▸ **GIVEN DATA**
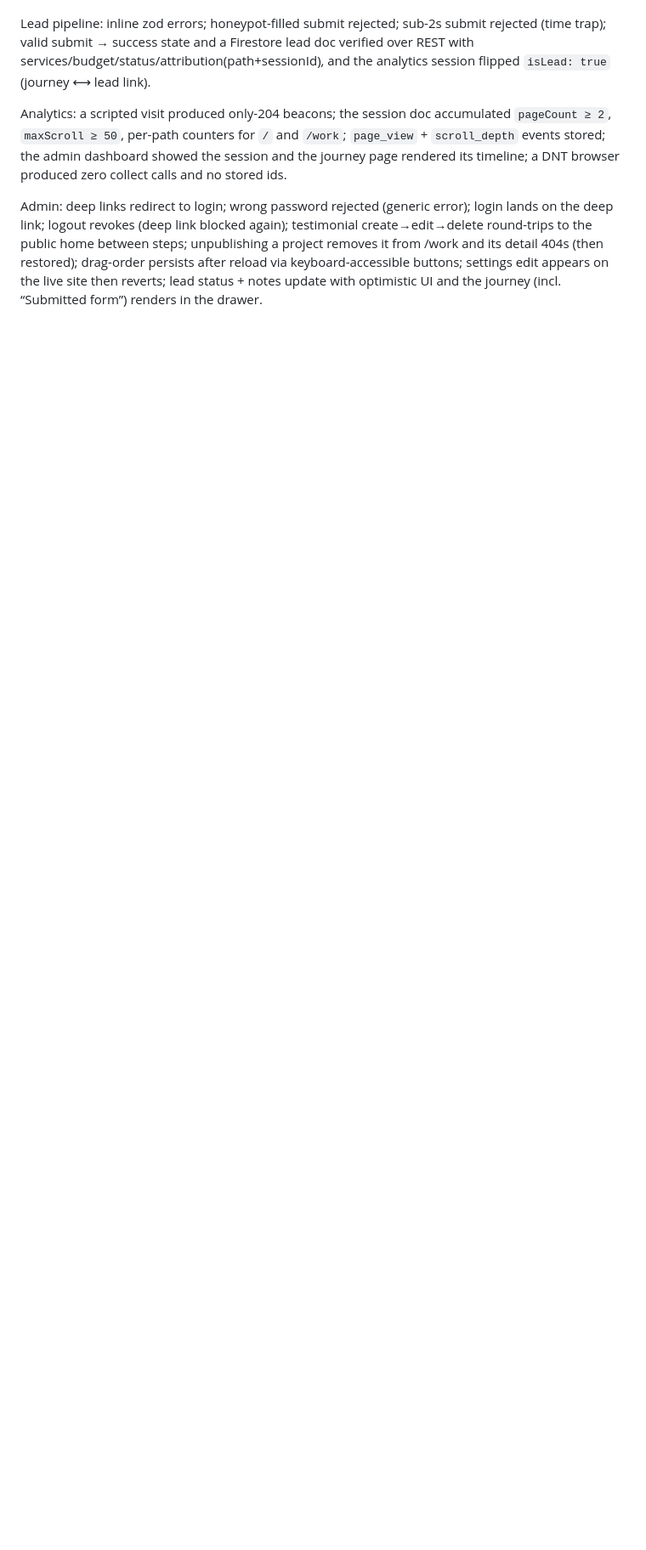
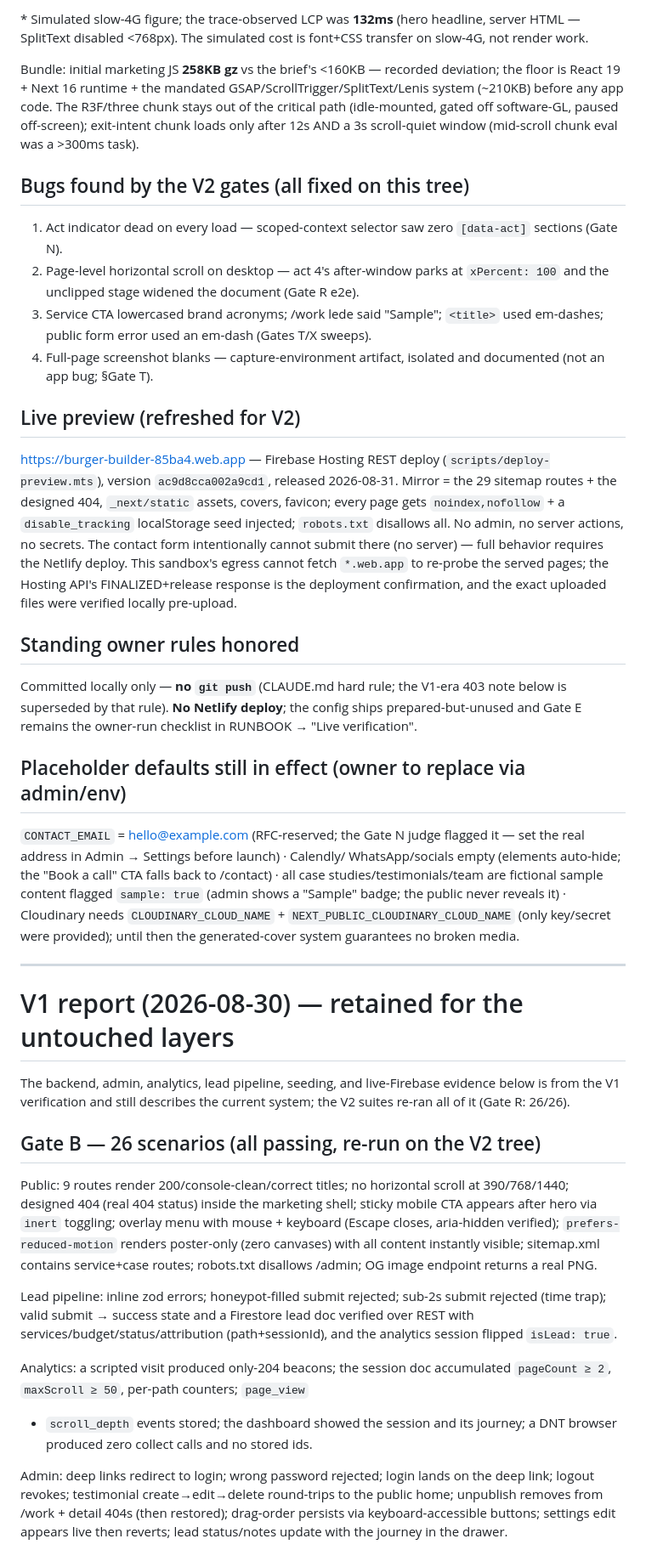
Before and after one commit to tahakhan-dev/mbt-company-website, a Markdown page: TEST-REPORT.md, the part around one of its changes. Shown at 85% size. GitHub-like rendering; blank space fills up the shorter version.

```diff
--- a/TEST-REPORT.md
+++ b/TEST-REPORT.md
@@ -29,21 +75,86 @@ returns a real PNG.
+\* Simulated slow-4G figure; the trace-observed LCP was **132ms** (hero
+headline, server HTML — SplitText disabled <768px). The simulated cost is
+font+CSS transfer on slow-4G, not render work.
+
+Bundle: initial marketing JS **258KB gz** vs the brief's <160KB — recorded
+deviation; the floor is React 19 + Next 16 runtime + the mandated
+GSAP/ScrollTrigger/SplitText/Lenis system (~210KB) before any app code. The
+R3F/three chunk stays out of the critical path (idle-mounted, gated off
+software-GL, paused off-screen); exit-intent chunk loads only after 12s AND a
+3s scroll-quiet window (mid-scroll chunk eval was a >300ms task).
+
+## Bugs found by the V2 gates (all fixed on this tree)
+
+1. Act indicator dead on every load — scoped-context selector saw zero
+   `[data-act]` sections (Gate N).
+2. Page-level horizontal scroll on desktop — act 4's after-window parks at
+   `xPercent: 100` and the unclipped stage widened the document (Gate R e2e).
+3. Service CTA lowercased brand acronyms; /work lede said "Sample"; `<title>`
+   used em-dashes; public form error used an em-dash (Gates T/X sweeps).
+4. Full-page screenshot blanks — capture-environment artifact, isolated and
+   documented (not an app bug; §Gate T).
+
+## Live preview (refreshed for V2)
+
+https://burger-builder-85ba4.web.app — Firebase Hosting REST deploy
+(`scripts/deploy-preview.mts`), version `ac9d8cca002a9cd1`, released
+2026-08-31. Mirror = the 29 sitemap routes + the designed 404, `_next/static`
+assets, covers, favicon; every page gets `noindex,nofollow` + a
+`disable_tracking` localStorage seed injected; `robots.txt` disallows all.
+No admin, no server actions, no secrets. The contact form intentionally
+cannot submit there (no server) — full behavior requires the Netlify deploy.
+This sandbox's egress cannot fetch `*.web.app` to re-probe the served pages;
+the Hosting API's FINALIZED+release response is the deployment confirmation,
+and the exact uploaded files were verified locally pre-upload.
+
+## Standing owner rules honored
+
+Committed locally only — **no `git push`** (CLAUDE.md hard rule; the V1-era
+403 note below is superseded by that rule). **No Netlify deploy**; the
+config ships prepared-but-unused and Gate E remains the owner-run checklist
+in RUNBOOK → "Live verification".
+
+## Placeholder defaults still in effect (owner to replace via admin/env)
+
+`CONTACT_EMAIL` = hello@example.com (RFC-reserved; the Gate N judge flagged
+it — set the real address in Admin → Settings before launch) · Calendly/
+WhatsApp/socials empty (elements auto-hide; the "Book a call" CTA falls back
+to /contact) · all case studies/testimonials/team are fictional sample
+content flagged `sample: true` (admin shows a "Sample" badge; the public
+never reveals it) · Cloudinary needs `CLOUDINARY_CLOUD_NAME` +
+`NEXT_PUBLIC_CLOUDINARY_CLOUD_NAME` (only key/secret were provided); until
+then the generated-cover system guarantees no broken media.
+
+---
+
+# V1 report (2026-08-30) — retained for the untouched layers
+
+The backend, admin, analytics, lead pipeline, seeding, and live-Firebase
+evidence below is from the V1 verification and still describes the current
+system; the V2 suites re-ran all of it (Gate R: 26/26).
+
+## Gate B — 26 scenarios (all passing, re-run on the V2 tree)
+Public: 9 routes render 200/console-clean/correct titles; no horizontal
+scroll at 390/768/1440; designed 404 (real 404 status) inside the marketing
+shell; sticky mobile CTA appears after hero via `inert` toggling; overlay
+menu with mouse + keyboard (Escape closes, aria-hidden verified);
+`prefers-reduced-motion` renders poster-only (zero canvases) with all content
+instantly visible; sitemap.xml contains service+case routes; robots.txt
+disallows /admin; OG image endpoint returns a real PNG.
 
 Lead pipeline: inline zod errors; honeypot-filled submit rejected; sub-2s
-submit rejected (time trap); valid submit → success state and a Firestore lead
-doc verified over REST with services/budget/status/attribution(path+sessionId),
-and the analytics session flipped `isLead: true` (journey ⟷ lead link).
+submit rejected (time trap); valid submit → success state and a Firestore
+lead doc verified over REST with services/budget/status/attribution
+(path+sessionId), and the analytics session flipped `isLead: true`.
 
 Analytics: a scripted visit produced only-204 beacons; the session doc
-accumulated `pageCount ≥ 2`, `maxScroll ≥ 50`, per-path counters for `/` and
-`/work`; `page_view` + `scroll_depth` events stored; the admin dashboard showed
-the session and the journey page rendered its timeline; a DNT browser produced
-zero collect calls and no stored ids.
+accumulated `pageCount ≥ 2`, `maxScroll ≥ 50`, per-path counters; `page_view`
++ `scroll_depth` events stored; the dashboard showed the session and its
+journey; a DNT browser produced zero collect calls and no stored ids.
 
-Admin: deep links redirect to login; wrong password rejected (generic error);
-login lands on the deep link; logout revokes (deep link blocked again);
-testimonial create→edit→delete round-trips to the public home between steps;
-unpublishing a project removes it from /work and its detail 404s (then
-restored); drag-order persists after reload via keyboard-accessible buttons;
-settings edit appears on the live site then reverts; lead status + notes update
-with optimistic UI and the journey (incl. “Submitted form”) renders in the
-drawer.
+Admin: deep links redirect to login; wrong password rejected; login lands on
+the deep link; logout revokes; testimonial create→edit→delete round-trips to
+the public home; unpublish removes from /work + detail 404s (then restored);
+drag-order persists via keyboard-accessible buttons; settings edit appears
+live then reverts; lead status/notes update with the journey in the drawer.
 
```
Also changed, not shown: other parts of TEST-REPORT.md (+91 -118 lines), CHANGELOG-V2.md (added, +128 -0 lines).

---

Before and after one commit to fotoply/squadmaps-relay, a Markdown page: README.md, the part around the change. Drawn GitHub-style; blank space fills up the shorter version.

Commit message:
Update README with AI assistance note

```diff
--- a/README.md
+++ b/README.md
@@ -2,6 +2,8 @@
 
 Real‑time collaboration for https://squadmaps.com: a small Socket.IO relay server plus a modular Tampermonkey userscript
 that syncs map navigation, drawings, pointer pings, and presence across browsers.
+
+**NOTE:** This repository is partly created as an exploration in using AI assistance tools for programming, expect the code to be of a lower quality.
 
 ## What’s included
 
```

▸ **WHAT IS REQUIRED**
Every line in the entries above that has the word "work" should be identified and copied.

▸ **EXERCISE ANSWER**
+font+CSS transfer on slow-4G, not render work.
+3. Service CTA lowercased brand acronyms; /work lede said "Sample"; `<title>`
-`/work`; `page_view` + `scroll_depth` events stored; the admin dashboard showed
-unpublishing a project removes it from /work and its detail 404s (then
+the public home; unpublish removes from /work + detail 404s (then restored);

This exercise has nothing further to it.